The second and third laws were a result of Kepler's attempts to find patterns in the orbits of the planets. Kepler's second and third laws are mathematical relationships between the distance of a planet from the Sun and the rate of its motion around the Sun. They are both natural consequences of applying Newton's law of gravity and the law of conservation of angular momentum to an object moving on an elliptical path, but Kepler was remarkably able to derive them without either of these concepts!
Kepler's second law of planetary motion states that a planet speeds up when it is near the Sun and slows down when it is far away. In other words, if you imagine a line connecting a planet to the Sun, the line sweeps out equal areas in equal intervals of time. This is a simple consequence of the conservation of angular momentum. The angular momentum of a planet-Sun system is conserved at all times. So when the planet is closer to the Sun, it must move faster to conserve angular momentum. (Remember, angular momentum is L = r × m v)
Kepler's First Law. Click here for original source URL.
Kepler's third law states that the square of the orbital period is proportional to the cube of the semi major axis:
P2 ∝ a3
In this equation, P is the orbital period, and a is the semi major axis. For our Solar System, we can set the constant of proportionality to one if we use units of years for the period and astronomical units for the semi major axis (1 A.U. = the mean Earth-Sun distance = Earth's semi major axis). In this case:
(PYears)2 = (aAU)3
Mars's average distance from the Sun is about 50% larger than the Earth's, or 1.52 A.U. Therefore the period squared is equal to (1.52)3 = 3.51, and the period is √(3.52) = 1.87 years. The Martian year is almost twice as long as an Earth year. Kepler's third law describes a steady increase in orbital period with distance from the Sun. Notice that in these calculations we only use three significant figures. This is because there are departures from Kepler's laws at a level below 0.1%.
Let's do a few more applications of this important relation. Say we can use geometry to show that Jupiter is 5.2 times farther from the Sun than the distance of the Earth from the Sun. What is Jupiter's orbital period? Following the previous example, the period squared is equal to (5.2)3 = 140.6, and the period is √(140.6) = 11.9 years. The Jovian year is nearly twelve times as long as the Earth year. Now let's imagine that with careful observation we were able to show that Mercury took 89 days to orbit the Sun. Converting to years, we have that the semi major axis cubed is equal to (89 / 365)2 = 0.0595, so the semi major axis is (0.0595)1/3 = 0.39 AU. Mercury lies at just over a third the Earth-Sun distance.
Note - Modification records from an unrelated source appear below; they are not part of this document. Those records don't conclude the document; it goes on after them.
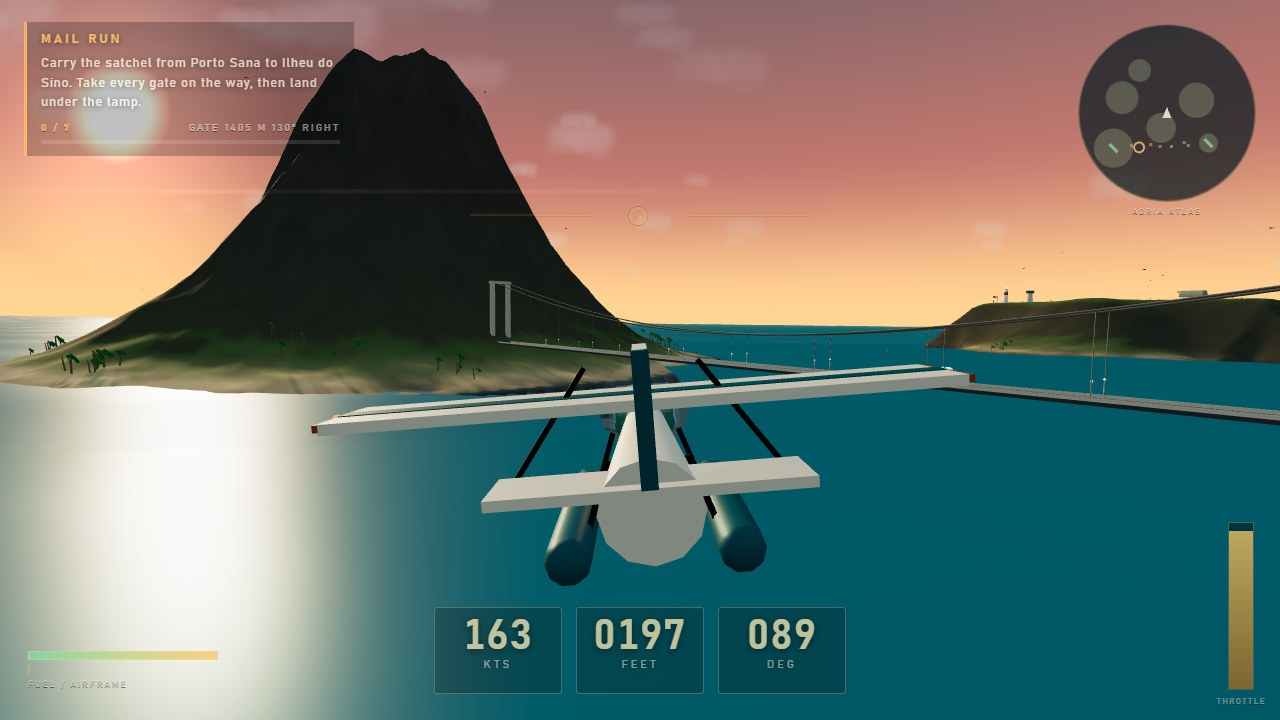
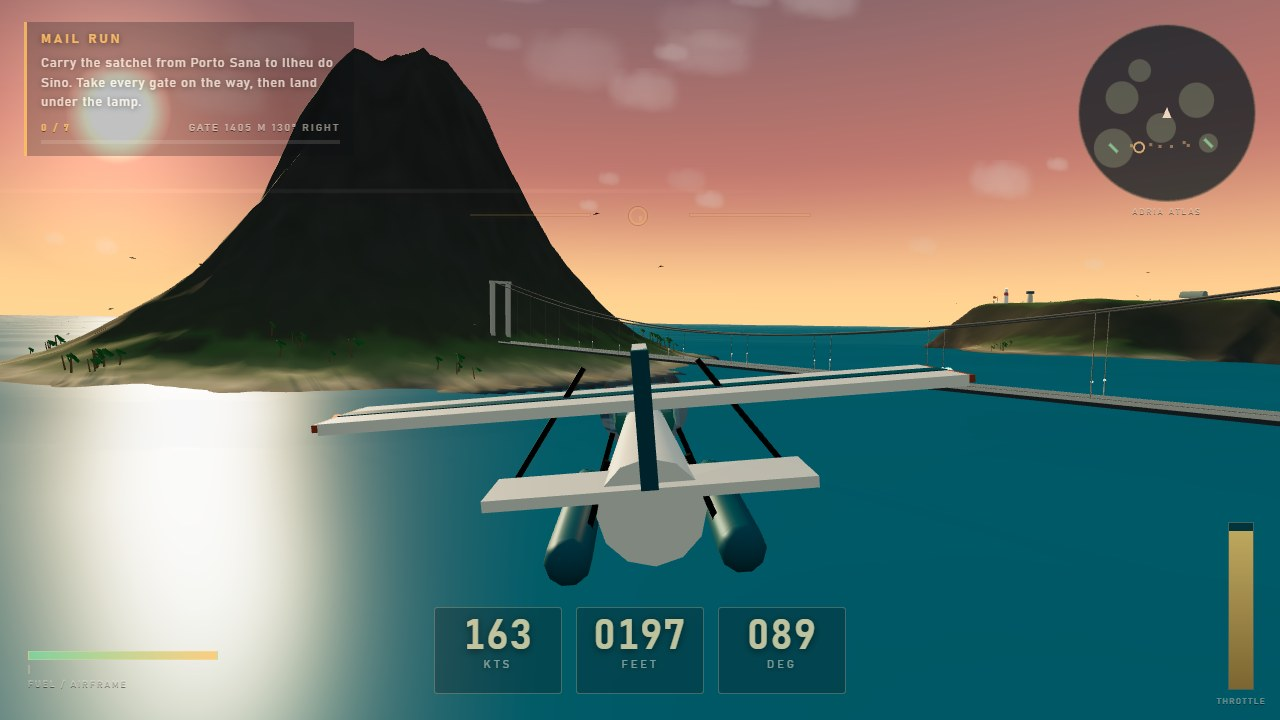
Pull the cover back so the whole airframe and the sea lane read

diff --git a/game/src/shots.js b/game/src/shots.js
@@ -45,8 +45,8 @@ export const SHOTS = {
     const look = gate.position.clone().add(new THREE.Vector3(0, 34, 0)).addScaledVector(side, -96);
     // Hard banked on the turn, not level: the horizon goes diagonal and the airframe does
     // something, which is what the rival frames that beat this one all had.
-    const pose = aim(from, look, { roll: -0.42, pitch: 0.02 });
-    return { ...pose, speed: 88, throttle: 1, camera: 'chase', kind: 'courier', gate, zoom: 1.95, vapour: 1, rim: true };
+    const pose = aim(from, look, { roll: -0.3, pitch: 0.02 });
+    return { ...pose, speed: 88, throttle: 1, camera: 'chase', kind: 'courier', gate, zoom: 1.45, vapour: 1, rim: true };
   },
 
   // Final approach: the lamp, the numbers and the strip filling the windscreen.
Kepler's work greatly advanced Copernicus' idea that all planets move in orbits around the Sun, rather than around the Earth. His simple relationships to describe the planets' orbits made it clear that the Sun governed planetary motions, not the Earth. Kepler's idea of ellipses swept away all the complications of the geocentric cosmology, in particular Ptolemy's system and its epicycles and deferents. More important, this simpler system was able to more accurately predict the motions of the planets. It still wasn't perfect, but it was an observationally based step in the right direction. Newton's laws were required to allow corrections to be made for the tugs of the planets on one another, and Einstein's relativity was needed to explain the details of Mercury's high speed orbit near the Sun. The systematic work of these three men shows that science is a process, with successive work building and improving on past discoveries.